**** Recorded information

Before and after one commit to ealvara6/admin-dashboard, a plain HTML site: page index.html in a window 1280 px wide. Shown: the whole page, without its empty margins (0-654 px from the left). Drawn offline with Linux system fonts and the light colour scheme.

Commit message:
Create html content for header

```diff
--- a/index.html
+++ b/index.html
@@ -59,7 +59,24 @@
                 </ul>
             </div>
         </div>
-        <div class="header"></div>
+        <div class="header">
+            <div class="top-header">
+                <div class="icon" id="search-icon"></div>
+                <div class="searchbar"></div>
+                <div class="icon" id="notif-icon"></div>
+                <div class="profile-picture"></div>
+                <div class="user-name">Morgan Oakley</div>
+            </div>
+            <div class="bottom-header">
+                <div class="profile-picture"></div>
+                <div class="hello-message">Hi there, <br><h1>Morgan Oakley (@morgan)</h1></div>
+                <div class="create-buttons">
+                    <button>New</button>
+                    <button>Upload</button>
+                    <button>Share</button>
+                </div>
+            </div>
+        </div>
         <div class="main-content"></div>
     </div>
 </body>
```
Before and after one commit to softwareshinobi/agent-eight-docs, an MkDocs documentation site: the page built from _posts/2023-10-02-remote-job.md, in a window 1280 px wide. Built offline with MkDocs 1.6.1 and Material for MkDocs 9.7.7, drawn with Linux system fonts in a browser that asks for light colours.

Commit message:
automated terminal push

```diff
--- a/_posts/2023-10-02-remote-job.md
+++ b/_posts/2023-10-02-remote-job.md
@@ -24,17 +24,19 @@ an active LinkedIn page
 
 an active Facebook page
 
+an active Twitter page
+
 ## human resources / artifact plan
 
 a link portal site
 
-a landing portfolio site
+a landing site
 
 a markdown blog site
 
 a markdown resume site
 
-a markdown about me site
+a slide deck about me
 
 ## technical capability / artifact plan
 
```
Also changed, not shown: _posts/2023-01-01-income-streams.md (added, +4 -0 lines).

********

### [Directions for this task]
Your answer should hold every line of the entries that contains the string "header".

### [Solution]
Create html content for header
-        <div class="header"></div>
+        <div class="header">
+            <div class="top-header">
+            <div class="bottom-header">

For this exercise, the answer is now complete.